=== EXERCISE INPUT ===

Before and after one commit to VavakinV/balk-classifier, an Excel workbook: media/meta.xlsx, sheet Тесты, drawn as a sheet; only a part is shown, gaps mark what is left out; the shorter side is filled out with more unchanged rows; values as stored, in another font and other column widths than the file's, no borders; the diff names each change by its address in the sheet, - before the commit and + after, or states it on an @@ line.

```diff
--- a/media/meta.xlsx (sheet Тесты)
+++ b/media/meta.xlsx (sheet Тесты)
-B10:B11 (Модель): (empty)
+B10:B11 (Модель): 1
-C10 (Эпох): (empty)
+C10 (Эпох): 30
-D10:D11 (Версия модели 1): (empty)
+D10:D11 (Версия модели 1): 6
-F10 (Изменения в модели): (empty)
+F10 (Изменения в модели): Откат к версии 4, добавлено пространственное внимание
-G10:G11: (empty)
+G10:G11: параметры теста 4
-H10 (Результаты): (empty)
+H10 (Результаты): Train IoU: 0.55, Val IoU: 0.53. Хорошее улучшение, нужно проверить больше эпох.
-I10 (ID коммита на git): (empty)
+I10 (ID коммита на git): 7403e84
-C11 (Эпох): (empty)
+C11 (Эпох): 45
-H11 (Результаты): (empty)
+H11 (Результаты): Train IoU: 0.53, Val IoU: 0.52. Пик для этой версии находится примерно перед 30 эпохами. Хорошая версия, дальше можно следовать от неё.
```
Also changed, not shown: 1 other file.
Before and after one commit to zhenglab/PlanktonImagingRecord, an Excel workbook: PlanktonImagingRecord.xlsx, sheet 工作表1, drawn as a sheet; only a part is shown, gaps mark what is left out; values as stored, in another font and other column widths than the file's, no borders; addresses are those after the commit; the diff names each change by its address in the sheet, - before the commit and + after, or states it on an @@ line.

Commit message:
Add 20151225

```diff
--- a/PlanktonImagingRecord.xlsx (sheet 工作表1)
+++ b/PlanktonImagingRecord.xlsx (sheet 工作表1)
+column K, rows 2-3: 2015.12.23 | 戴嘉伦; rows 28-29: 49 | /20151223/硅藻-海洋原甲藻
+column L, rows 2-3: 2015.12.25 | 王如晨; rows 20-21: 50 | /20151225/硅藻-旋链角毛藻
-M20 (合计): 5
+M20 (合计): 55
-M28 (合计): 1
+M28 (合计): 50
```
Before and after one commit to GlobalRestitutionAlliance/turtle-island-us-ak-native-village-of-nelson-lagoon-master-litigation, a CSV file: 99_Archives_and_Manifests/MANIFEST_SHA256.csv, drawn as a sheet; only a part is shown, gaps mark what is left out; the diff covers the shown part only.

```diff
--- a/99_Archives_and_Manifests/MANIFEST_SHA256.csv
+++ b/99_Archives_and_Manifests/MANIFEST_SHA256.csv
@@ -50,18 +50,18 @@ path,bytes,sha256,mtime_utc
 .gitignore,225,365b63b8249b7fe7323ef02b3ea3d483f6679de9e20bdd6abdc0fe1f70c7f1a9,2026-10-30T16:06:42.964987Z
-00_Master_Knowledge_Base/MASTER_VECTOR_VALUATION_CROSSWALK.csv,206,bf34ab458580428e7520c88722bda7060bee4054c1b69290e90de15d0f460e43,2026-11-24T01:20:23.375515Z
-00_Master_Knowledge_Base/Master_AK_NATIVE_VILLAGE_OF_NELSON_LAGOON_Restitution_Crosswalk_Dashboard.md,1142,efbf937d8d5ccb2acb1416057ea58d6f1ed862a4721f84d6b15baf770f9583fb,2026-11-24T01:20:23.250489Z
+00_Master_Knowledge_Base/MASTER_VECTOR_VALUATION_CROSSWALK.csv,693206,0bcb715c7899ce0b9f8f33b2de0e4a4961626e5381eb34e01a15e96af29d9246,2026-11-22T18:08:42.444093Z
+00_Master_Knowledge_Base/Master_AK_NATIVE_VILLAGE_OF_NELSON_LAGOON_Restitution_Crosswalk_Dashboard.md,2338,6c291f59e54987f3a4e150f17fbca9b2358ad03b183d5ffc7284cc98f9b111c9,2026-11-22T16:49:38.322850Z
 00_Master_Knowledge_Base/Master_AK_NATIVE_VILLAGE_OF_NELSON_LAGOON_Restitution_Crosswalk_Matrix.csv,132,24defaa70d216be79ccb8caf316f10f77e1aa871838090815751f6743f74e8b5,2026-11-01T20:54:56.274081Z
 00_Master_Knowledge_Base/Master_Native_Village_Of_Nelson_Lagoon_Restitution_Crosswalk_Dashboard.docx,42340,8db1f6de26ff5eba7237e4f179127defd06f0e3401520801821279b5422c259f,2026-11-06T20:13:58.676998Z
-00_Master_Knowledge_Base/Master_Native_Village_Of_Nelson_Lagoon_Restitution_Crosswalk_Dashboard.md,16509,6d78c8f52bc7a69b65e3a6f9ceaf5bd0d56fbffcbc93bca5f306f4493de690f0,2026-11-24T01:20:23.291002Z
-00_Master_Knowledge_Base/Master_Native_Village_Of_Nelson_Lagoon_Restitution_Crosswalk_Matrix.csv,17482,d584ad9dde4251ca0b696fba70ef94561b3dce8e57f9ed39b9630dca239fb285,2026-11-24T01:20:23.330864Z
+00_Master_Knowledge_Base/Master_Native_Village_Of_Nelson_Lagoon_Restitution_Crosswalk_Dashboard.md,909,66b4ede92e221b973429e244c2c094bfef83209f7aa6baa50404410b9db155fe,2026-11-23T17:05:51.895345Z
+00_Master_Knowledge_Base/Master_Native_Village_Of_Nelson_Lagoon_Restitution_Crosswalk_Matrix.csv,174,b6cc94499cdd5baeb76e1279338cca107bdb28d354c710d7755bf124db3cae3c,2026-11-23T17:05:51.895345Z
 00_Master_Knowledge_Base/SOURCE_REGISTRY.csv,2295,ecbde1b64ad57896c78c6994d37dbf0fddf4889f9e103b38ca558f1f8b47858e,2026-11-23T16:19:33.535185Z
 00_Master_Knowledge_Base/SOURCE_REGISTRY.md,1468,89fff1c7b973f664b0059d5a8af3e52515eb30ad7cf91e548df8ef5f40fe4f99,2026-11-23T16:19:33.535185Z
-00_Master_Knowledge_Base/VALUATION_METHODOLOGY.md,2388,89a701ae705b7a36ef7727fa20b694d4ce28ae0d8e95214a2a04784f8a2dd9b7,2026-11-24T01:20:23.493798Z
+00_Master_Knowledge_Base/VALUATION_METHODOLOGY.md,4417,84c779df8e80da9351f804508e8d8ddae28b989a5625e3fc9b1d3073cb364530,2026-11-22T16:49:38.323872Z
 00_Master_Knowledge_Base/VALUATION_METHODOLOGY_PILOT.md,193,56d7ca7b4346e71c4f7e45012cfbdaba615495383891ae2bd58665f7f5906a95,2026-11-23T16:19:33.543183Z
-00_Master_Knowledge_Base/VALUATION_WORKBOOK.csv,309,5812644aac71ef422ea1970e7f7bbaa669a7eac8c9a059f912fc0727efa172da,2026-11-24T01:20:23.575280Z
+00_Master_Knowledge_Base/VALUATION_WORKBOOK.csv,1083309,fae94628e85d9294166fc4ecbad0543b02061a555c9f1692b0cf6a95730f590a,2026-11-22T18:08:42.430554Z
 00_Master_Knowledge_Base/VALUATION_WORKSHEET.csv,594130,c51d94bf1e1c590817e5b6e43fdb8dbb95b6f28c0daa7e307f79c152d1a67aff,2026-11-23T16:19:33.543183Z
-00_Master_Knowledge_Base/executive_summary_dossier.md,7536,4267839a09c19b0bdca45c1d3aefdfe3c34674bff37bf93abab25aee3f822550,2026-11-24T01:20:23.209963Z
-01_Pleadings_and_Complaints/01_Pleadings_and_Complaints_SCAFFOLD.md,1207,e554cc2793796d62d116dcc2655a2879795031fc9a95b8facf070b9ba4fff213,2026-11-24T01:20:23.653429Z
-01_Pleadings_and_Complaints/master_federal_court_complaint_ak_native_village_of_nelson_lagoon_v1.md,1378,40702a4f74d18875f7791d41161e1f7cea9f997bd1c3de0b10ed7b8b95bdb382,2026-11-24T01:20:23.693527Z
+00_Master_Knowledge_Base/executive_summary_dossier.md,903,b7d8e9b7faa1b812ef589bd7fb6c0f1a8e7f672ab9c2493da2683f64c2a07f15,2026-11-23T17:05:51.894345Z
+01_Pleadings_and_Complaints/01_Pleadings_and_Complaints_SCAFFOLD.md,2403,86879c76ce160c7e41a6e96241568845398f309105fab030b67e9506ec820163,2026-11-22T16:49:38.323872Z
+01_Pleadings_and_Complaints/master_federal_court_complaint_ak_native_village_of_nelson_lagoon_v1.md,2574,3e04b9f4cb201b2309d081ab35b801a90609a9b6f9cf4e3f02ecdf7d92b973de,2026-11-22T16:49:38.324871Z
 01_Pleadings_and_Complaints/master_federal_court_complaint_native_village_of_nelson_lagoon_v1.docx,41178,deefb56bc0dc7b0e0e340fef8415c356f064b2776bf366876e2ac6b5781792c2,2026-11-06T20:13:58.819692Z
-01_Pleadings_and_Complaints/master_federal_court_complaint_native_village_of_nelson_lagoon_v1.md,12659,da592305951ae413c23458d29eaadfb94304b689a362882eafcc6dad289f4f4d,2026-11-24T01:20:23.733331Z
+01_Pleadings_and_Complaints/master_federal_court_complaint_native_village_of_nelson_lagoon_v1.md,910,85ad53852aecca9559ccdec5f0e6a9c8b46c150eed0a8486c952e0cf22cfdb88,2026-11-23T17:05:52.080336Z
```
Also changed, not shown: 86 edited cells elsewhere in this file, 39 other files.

===

> [TASK REQUIREMENTS]: Note every line above where the string "media" shows up, and copy those lines.

> [TASK RESULT]:
Before and after one commit to VavakinV/balk-classifier, an Excel workbook: media/meta.xlsx, sheet Тесты, drawn as a sheet; only a part is shown, gaps mark what is left out; the shorter side is filled out with more unchanged rows; values as stored, in another font and other column widths than the file's, no borders; the diff names each change by its address in the sheet, - before the commit and + after, or states it on an @@ line.
--- a/media/meta.xlsx (sheet Тесты)
+++ b/media/meta.xlsx (sheet Тесты)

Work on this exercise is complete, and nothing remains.